In 1906, Lönnberg identified a native subspecies of Red deer Cervus elaphus scoticus L., in Britain after examining a sample of stags' skulls from Glenquoich (Inverness-shire, Scotland). In north-west England, it is commonly believed that “Red deer of indigenous stock have persisted in this area (Furness Fells, Lancashire, England) from time immemorial…” (Chard, 1966). Arrangements were made to introduce animals into a park within this area in 1970, which, in view of this local opinion, would have been the only Red deer within the district not of native origin. Therefore, it was thought desirable to examine all the stocks of wild or feral Red deer in Britain and to determine which, if any, of them could be considered native and thus deserving of special measures to ensure their survival.

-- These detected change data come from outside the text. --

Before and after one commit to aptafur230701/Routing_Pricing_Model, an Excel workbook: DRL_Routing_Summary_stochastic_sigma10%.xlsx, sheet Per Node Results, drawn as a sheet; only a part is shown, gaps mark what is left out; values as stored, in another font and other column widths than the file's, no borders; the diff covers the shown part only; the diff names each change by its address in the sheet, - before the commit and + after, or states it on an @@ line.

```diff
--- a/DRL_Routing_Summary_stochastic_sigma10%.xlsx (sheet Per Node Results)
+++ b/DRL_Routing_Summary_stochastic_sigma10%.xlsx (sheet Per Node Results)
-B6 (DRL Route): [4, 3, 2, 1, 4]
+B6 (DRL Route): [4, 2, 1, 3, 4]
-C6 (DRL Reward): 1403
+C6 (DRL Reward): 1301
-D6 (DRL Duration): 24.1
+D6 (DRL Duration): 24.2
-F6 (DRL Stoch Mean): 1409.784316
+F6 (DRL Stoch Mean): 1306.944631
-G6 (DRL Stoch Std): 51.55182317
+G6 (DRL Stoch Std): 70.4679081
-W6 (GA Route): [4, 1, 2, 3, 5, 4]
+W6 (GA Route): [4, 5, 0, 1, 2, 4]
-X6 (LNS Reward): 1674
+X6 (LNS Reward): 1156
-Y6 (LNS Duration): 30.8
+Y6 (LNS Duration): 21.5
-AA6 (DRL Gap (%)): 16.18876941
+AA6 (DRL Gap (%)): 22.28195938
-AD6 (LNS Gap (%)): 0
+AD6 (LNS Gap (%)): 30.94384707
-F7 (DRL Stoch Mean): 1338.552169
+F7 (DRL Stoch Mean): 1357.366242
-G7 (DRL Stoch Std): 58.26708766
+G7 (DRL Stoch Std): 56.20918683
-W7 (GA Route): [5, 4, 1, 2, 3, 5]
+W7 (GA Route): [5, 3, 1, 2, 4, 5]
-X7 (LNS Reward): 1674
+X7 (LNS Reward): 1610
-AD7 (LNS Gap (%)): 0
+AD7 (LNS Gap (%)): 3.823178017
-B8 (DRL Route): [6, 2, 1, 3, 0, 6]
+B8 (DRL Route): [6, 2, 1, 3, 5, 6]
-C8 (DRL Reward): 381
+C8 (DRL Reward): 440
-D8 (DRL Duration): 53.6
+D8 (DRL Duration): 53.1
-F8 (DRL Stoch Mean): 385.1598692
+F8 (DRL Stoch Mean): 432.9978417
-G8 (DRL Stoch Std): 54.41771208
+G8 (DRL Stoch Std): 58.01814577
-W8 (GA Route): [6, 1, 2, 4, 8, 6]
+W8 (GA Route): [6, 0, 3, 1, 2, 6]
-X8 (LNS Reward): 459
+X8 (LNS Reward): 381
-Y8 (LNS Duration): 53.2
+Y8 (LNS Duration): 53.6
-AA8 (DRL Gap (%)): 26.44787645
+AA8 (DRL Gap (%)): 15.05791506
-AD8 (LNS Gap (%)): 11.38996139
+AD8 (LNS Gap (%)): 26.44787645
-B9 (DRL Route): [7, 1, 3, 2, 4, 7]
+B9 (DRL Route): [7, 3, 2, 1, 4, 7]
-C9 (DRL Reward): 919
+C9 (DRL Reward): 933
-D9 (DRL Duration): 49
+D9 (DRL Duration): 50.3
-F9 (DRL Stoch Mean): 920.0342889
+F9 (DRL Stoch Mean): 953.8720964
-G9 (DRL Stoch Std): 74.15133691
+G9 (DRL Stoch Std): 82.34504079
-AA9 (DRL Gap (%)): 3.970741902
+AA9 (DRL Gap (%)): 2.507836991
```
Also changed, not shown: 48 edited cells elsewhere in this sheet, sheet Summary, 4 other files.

After examining samples of skulls, using multivariate analysis, it appeared that, within the limits of the material representing the various subspecies of the world, there was little support for the concept of subspeciation in Red deer. In Great Britain, however, there appeared to be two distinct forms of Red deer leading a free existence, one presumed to be native and the other to be of park derivation. Visually, the differences were indetectable and could be demonstrated only by discriminant analyses.